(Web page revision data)

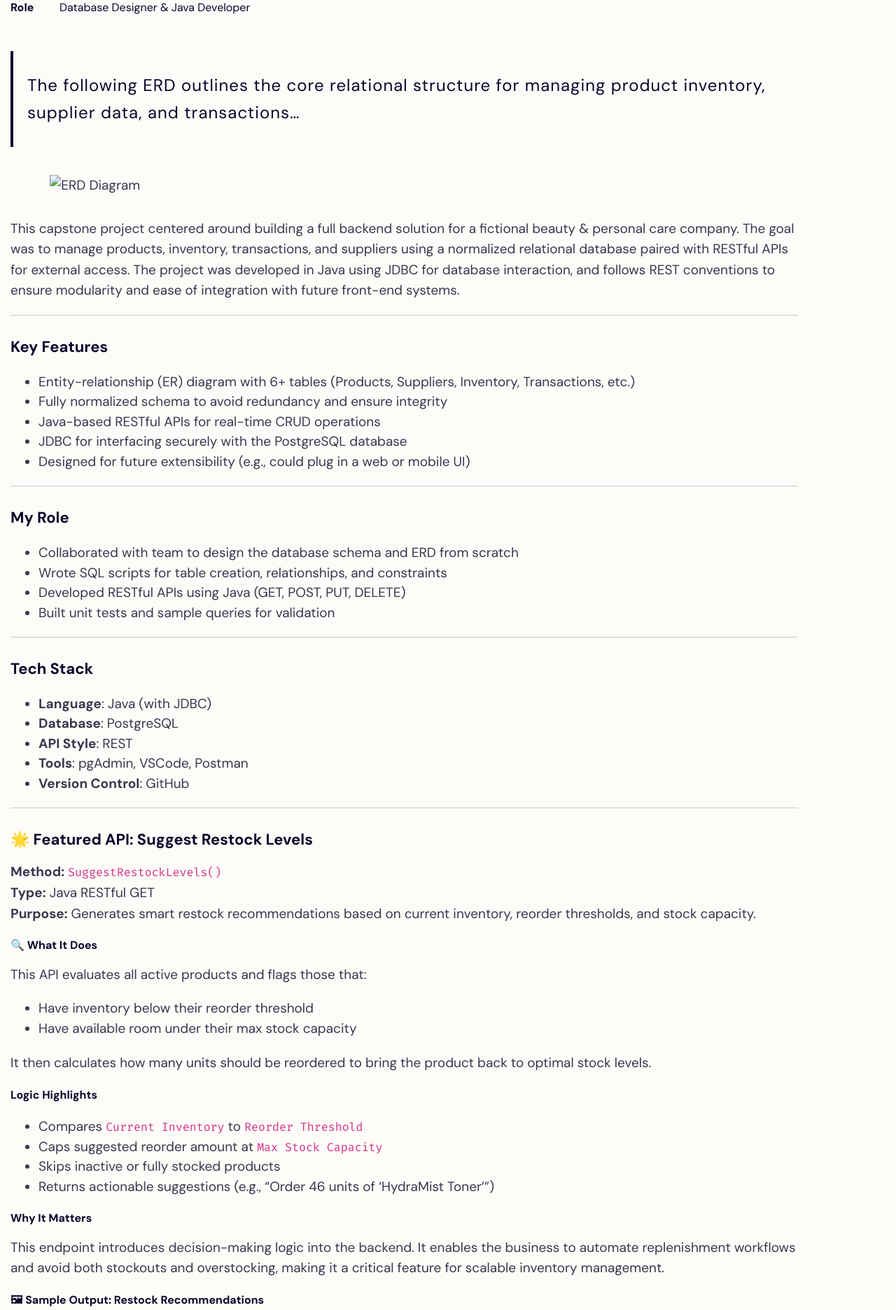
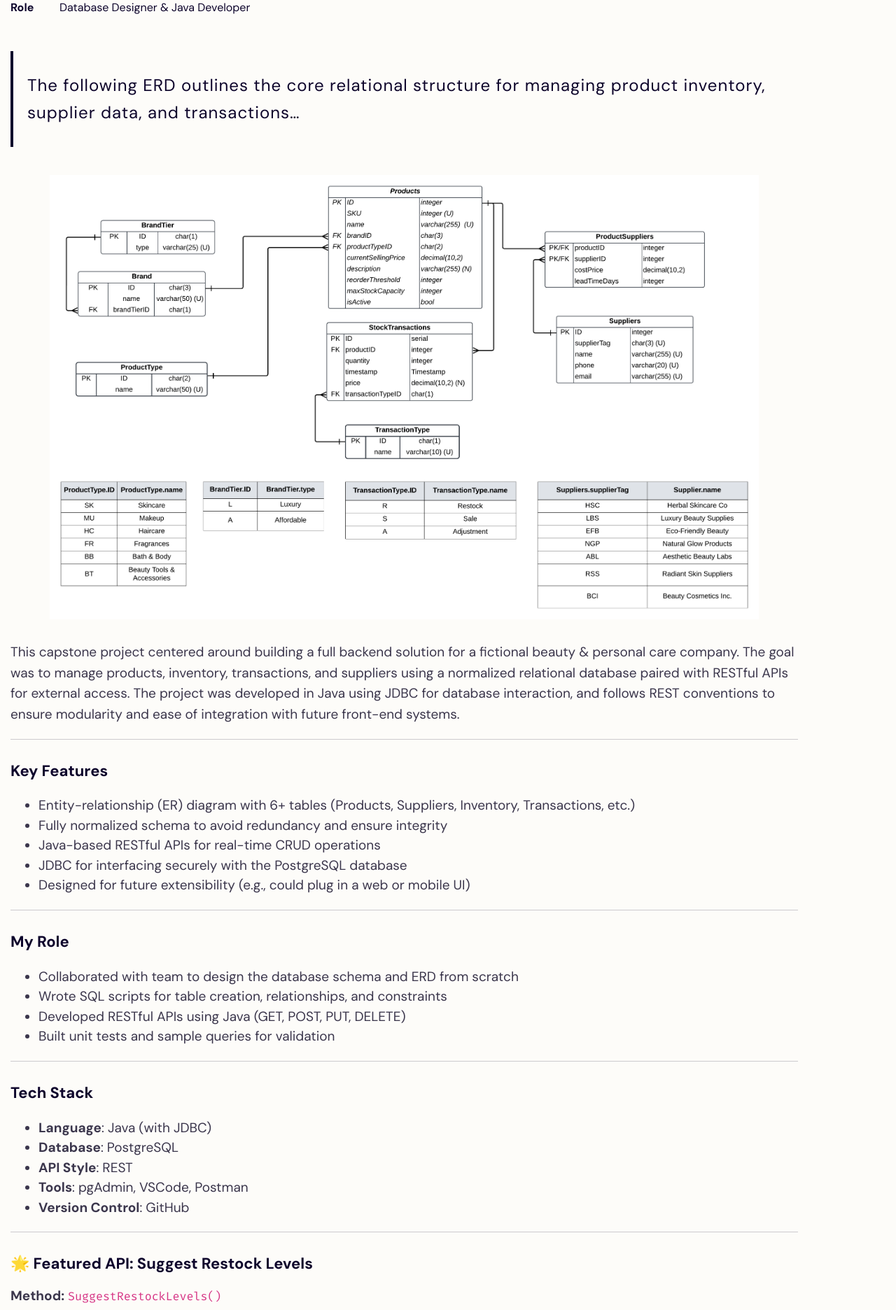
Before and after one commit to inaya-r/inaya-r.github.io, a Jekyll site: the page built from collections/_projects/project-1.md, in a window 1280 px wide. Shown: the part 455-2327 px from the top of the page at 70% size. Built offline with Jekyll 4.4.1, drawn with Linux system fonts in a browser that asks for light colours.

Commit message:
fixing image filepath

```diff
--- a/collections/_projects/project-1.md
+++ b/collections/_projects/project-1.md
@@ -17,7 +17,7 @@ gallery:
 
 > The following ERD outlines the core relational structure for managing product inventory, supplier data, and transactions...
 
-![ERD Diagram](assets/images/beauty_inventory/beauty_inv_schema.png){: style="max-width: 90%; display: block; margin: 2rem auto;" }
+![ERD Diagram](/assets/images/beauty_inventory/beauty_inv_schema.png){: style="max-width: 90%; display: block; margin: 2rem auto;" }
 
 
 This capstone project centered around building a full backend solution for a fictional beauty & personal care company. The goal was to manage products, inventory, transactions, and suppliers using a normalized relational database paired with RESTful APIs for external access. The project was developed in Java using JDBC for database interaction, and follows REST conventions to ensure modularity and ease of integration with future front-end systems.
```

What is being asked:
Lines containing the word "collections": copy every one of them from the records above.

Reply:
Before and after one commit to inaya-r/inaya-r.github.io, a Jekyll site: the page built from collections/_projects/project-1.md, in a window 1280 px wide. Shown: the part 455-2327 px from the top of the page at 70% size. Built offline with Jekyll 4.4.1, drawn with Linux system fonts in a browser that asks for light colours.
--- a/collections/_projects/project-1.md
+++ b/collections/_projects/project-1.md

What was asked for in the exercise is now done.